Credit: Hsiu-Yu Chen

In a paper published in NANO, researchers from National Taiwan University examined the photocatalytic performances of titanate nanotubes (TNTs) against commonly-used titanium dioxide (TiO2) and discovered superior performance of TNTs.

In the study, TiO2 was used as a reference support compared with TNTs synthesized by a facile method. The results showed that Platinum (Pt/)TNTs fabricated using the microwave heating process enhanced the hydrogen evolution from methanol to a greater extent than Pt/TiO2. The high surface area of TNTs can improve adsorption of methanol on the active site and prevent the formation of agglomerated fine Pt particles.

Additionally, the high surface area led to an increased contact area between Pt and Ti atoms, which enhanced the strong metal-support interaction and increased H2 production performance.
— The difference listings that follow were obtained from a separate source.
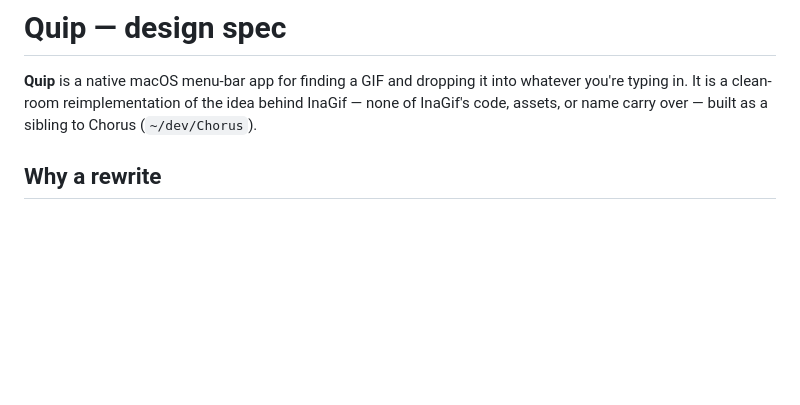
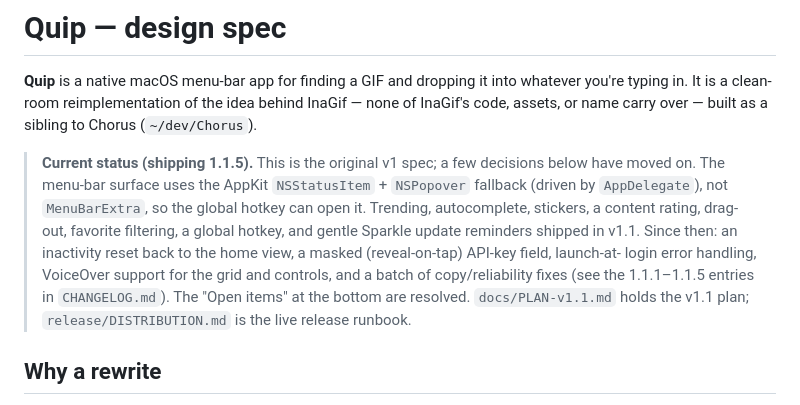
Before and after one commit to nicojan/Quip, a Markdown page: docs/DESIGN.md, the part around the change. Rendered like a GitHub page; blank space fills up the shorter version.

Commit message:
docs: note current status atop the v1 design spec

```diff
--- a/docs/DESIGN.md
+++ b/docs/DESIGN.md
@@ -4,6 +4,18 @@
 whatever you're typing in. It is a clean-room reimplementation of the idea
 behind InaGif — none of InaGif's code, assets, or name carry over — built as a
 sibling to Chorus (`~/dev/Chorus`).
+
+> **Current status (shipping 1.1.5).** This is the original v1 spec; a few
+> decisions below have moved on. The menu-bar surface uses the AppKit
+> `NSStatusItem` + `NSPopover` fallback (driven by `AppDelegate`), not
+> `MenuBarExtra`, so the global hotkey can open it. Trending, autocomplete,
+> stickers, a content rating, drag-out, favorite filtering, a global hotkey, and
+> gentle Sparkle update reminders shipped in v1.1. Since then: an inactivity
+> reset back to the home view, a masked (reveal-on-tap) API-key field, launch-at-
+> login error handling, VoiceOver support for the grid and controls, and a batch
+> of copy/reliability fixes (see the 1.1.1–1.1.5 entries in `CHANGELOG.md`). The
+> "Open items" at the bottom are resolved. `docs/PLAN-v1.1.md` holds the v1.1
+> plan; `release/DISTRIBUTION.md` is the live release runbook.
 
 ## Why a rewrite
 
```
This is due to the absorption spectra of TNTs shifting toward the visible light region to a greater extent after loading Pt, thereby improving the selectivity of formic acid decomposition to CO2. Therefore, Pt/TNTs, which have considerably high photocatalytic efficiency, are viable in further applications as promising photocatalysts.

The titanate nanotubes (TNTs) composites enhanced the photocatalytic selectivity for H2 generation from formic acid better than Pt/TiO2. In addition, intensified electronic interactions occur between the components of TNTs and the Pt atoms in terms of the strong metal-support interaction, consequently influencing the behavior of photocatalysts. Therefore, the photocatalyst formed by Pt and TNTs has higher photocatalytic performance than TiO2 from a 20% v/v methanol solution under UV and visible light irradiation.

TNTs offer higher active surface area than TiO2 nanoparticles. The high surface area provides short diffusion paths for electrons and holes, prompting them to transfer to the surface and reducing the recombination of electrons and holes. Also, X-ray Photoelectron Spectroscopy (XPS) results of the paper showed negative shifts of the Pt binding energies and positive shifts of Ti binding energies due to the strong metal-support interaction between Pt and TNTs. Thus, the remarkably high photocatalytic efficiency of TNT composites facilitates their application as promising photocatalysts.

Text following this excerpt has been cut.